Last week, my school had a sub who shared with students that she was from China. There is nothing wrong with people sharing with others where they were born and information about their country. Due to coronavirus hysteria and xenophobic comments from adults online, I should not have been surprised that students would also fall prey to unsettling beliefs that are not grounded in facts.
As educators, our jobs are to inform students and teach them the truth. In my piece, last month, “Addressing Tragedies and Controversial Current Events in the Classroom,” I emphasized the importance of teachers addressing topics head-on and not shying away from them. Teachers should not allow misinformation to spread throughout the school.
Educators should focus on prevention. Any good doctor will tell you that prevention is the best medicine. The Centers for Disease Control and Prevention provided these preventative measures:
- Avoid close contact with people who are sick.
- Avoid touching your eyes, nose, and mouth.
- Stay home when you are sick.
- Cover your cough or sneeze with a tissue, then throw the tissue in the trash.
- Clean and disinfect frequently touched objects and surfaces using a regular household cleaning spray or wipe.
- Follow CDC’s recommendations for using a facemask.
- CDC does not recommend that people who are well wear a facemask to protect themselves from respiratory diseases, including COVID-19.
- Facemasks should be used by people who show symptoms of COVID-19 to help prevent the spread of the disease to others. The use of facemasks is also crucial for health workers and people who are taking care of someone in close settings (at home or in a health care facility).
- Wash your hands often with soap and water for at least 20 seconds, especially after going to the bathroom; before eating; and after blowing your nose, coughing, or sneezing.

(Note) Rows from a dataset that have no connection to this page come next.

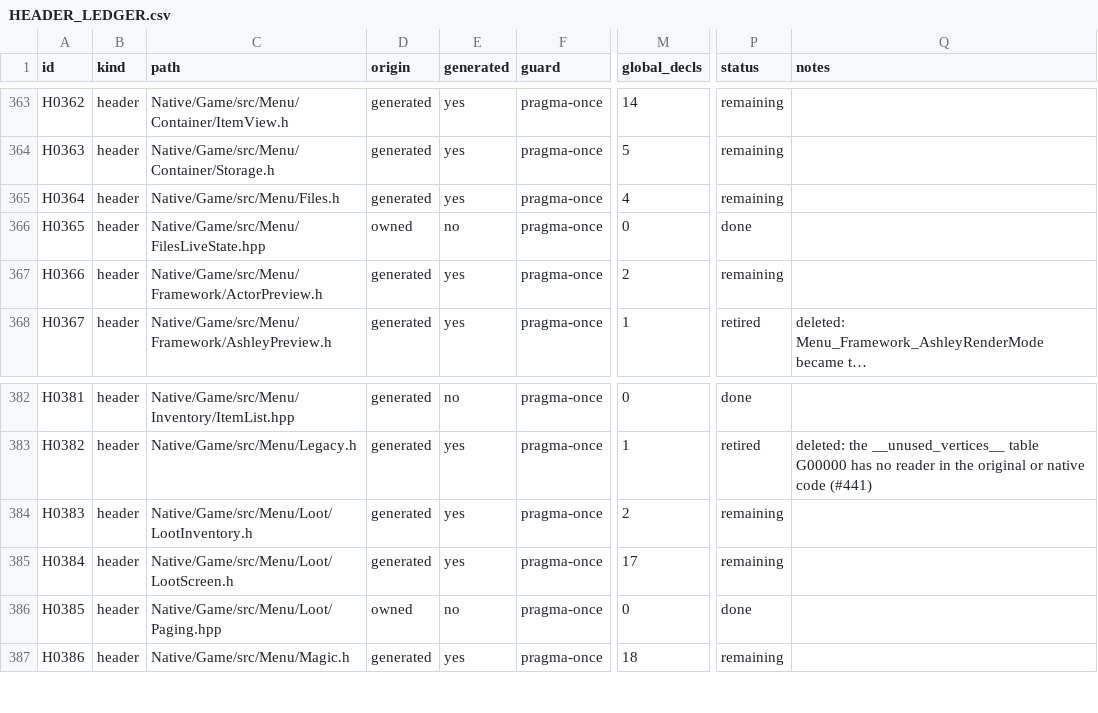
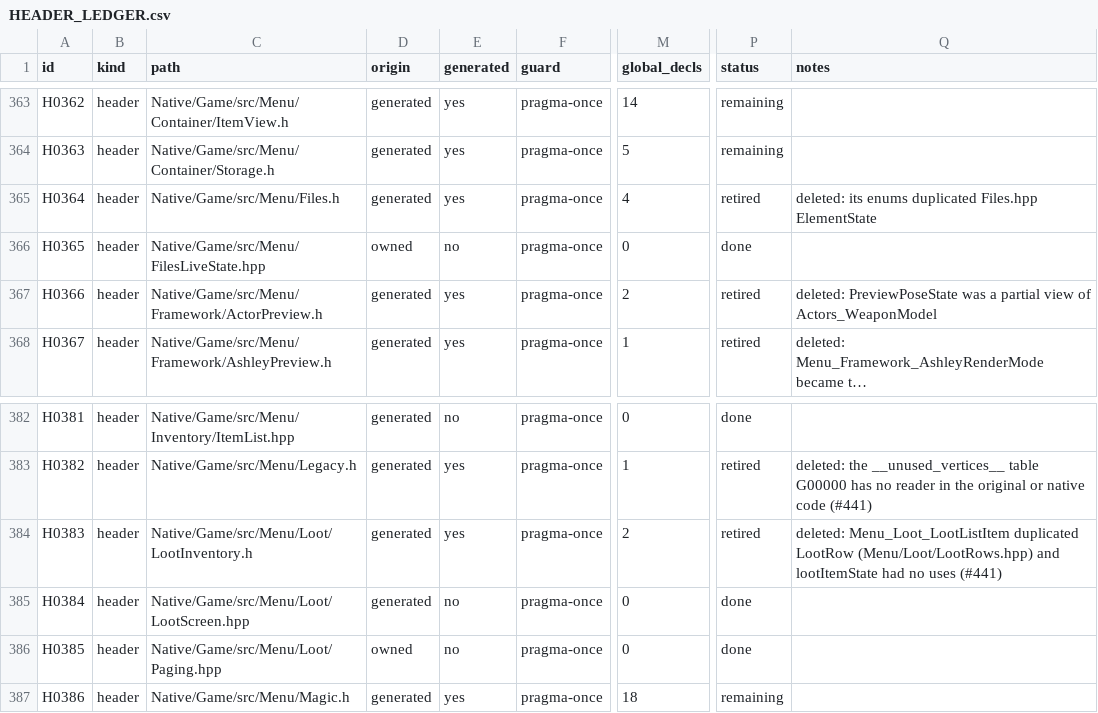
Before and after one commit to JEschete/VS-NativePort, a CSV file: Docs/ledgers/HEADER_LEDGER.csv, drawn as a sheet; only a part is shown, gaps mark what is left out; long unchanged cells end in …; the diff names each change by its address in the sheet, - before the commit and + after, or states it on an @@ line.

```diff
--- a/Docs/ledgers/HEADER_LEDGER.csv
+++ b/Docs/ledgers/HEADER_LEDGER.csv
-P365 (status): remaining
+P365 (status): retired
-Q365 (notes): (empty)
+Q365 (notes): deleted: its enums duplicated Files.hpp ElementState
-P367 (status): remaining
+P367 (status): retired
-Q367 (notes): (empty)
+Q367 (notes): deleted: PreviewPoseState was a partial view of Actors_WeaponModel
-P384 (status): remaining
+P384 (status): retired
-Q384 (notes): (empty)
+Q384 (notes): deleted: Menu_Loot_LootListItem duplicated LootRow (Menu/Loot/LootRows.hpp) and lootItemState had no uses (#441)
-C385 (path): Native/Game/src/Menu/Loot/LootScreen.h
+C385 (path): Native/Game/src/Menu/Loot/LootScreen.hpp
-E385 (generated): yes
+E385 (generated): no
-M385 (global_decls): 17
+M385 (global_decls): 0
-P385 (status): remaining
+P385 (status): done
```
Also changed, not shown: Docs/ledgers/HAZARD_LEDGER.csv, Docs/ledgers/TYPE_LEDGER.csv, 32 other files.
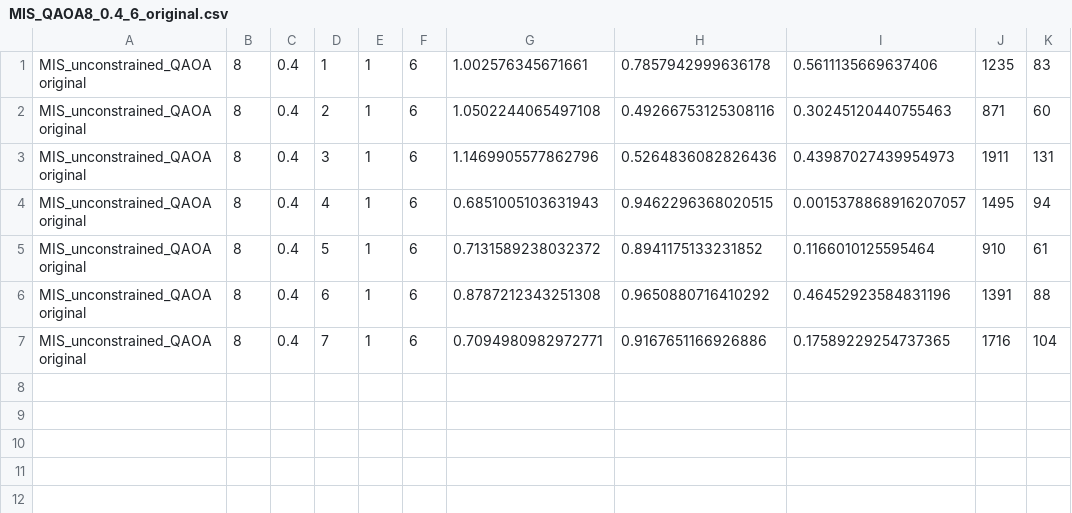
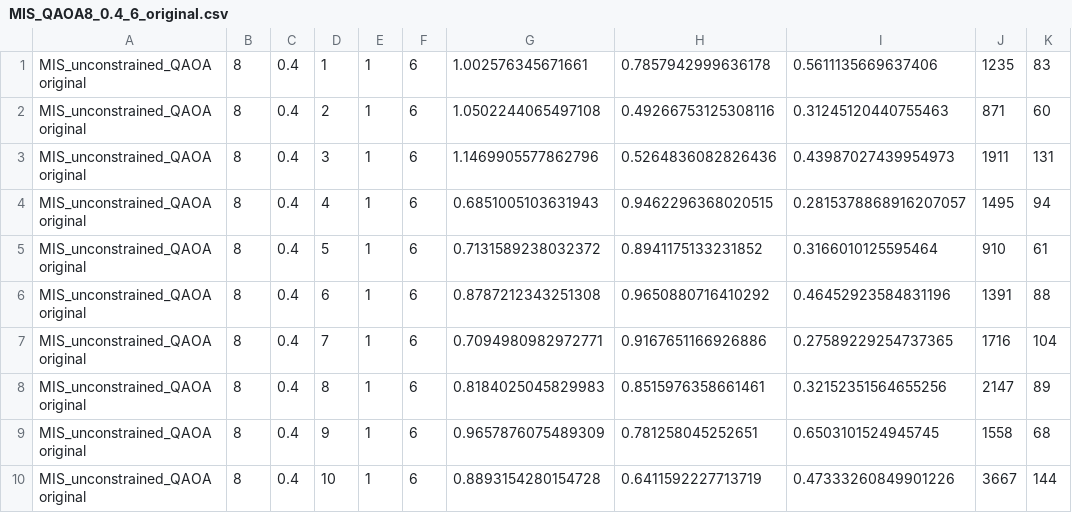
Before and after one commit to Sp1k3e/MA-QAOA-with-star-graph-operator, a CSV file: results/MIS/QAOA/original/MIS_QAOA8_0.4_6_original.csv, drawn as a sheet.

```diff
--- a/results/MIS/QAOA/original/MIS_QAOA8_0.4_6_original.csv
+++ b/results/MIS/QAOA/original/MIS_QAOA8_0.4_6_original.csv
@@ -1,7 +1,10 @@
 MIS_unconstrained_QAOA original, 8, 0.4, 1, 1, 6, 1.002576345671661, 0.7857942999636178, 0.5611135669637406, 1235, 83
-MIS_unconstrained_QAOA original, 8, 0.4, 2, 1, 6, 1.0502244065497108, 0.49266753125308116, 0.30245120440755463, 871, 60
+MIS_unconstrained_QAOA original, 8, 0.4, 2, 1, 6, 1.0502244065497108, 0.49266753125308116, 0.31245120440755463, 871, 60
 MIS_unconstrained_QAOA original, 8, 0.4, 3, 1, 6, 1.1469905577862796, 0.5264836082826436, 0.43987027439954973, 1911, 131
-MIS_unconstrained_QAOA original, 8, 0.4, 4, 1, 6, 0.6851005103631943, 0.9462296368020515, 0.0015378868916207057, 1495, 94
-MIS_unconstrained_QAOA original, 8, 0.4, 5, 1, 6, 0.7131589238032372, 0.8941175133231852, 0.1166010125595464, 910, 61
+MIS_unconstrained_QAOA original, 8, 0.4, 4, 1, 6, 0.6851005103631943, 0.9462296368020515, 0.2815378868916207057, 1495, 94
+MIS_unconstrained_QAOA original, 8, 0.4, 5, 1, 6, 0.7131589238032372, 0.8941175133231852, 0.3166010125595464, 910, 61
 MIS_unconstrained_QAOA original, 8, 0.4, 6, 1, 6, 0.8787212343251308, 0.9650880716410292, 0.46452923584831196, 1391, 88
-MIS_unconstrained_QAOA original, 8, 0.4, 7, 1, 6, 0.7094980982972771, 0.9167651166926886, 0.17589229254737365, 1716, 104
+MIS_unconstrained_QAOA original, 8, 0.4, 7, 1, 6, 0.7094980982972771, 0.9167651166926886, 0.27589229254737365, 1716, 104
+MIS_unconstrained_QAOA original, 8, 0.4, 8, 1, 6, 0.8184025045829983, 0.8515976358661461, 0.32152351564655256, 2147, 89
+MIS_unconstrained_QAOA original, 8, 0.4, 9, 1, 6, 0.9657876075489309, 0.781258045252651, 0.6503101524945745, 1558, 68
+MIS_unconstrained_QAOA original, 8, 0.4, 10, 1, 6, 0.8893154280154728, 0.6411592227713719, 0.47333260849901226, 3667, 144
```
Also changed, not shown: results/MIS/QAOA/additional_RX/MIS_QAOA8_0.4_5_additional_RX.csv, 12 other files.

- If soap and water are not readily available, use an alcohol-based hand sanitizer with at least 60% alcohol. Always wash hands with soap and water if hands are visibly dirty.
For example, reminding students to wash their hands would be an appropriate response. Specifically, students should be reminded to wash their hands well. We have all seen people dab on some soap and splash some water for a couple of seconds. Those hands are not clean!
Teachers should pay attention to students who seem to be sick. Teachers are not doctors and should not make a diagnosis. Sending the student to the nurse would be the best course of action.
A student asked me if this is like the black plague. I assured the student this is not the plague. I also explained how medical professionals are sharing the flu has impacted more people than the coronavirus. A recent article from John Hopkins Medicine provided this data:
COVID-19: Approximately 3,653 deaths reported worldwide; 17 deaths in the U.S., as of Mar. 8, 2020.
Flu: 291,000 to 646,000 deaths worldwide; 12,000 to 61,000 deaths in the U.S. per year.
Based on students’ ages, providing this specific data might not be appropriate, but high school students should be mature enough to gain perspective from this data. We don’t want younger students to believe that they are now going to die from the flu and create another hysteria. Instead, teachers could show Brain POP’s video which sums up coronavirus for younger students.
Students should be reminded that just like people recover from the flu, a cold, or a sinus infection, people are recovering from this virus. Many of the people impacted had preexisting conditions or compromised immune systems.
Last, pay attention to guidance from the department of education in your state. In Indiana, the IDOE has already added a page to its website to share information.
Most importantly, teachers should address comments and provide factual information and encourage students to wash their hands. This situation reminds of when everyone was worried about H1N1, known as the swine flu. The panic around that passed, and the panic and hysteria around coronavirus shall pass too.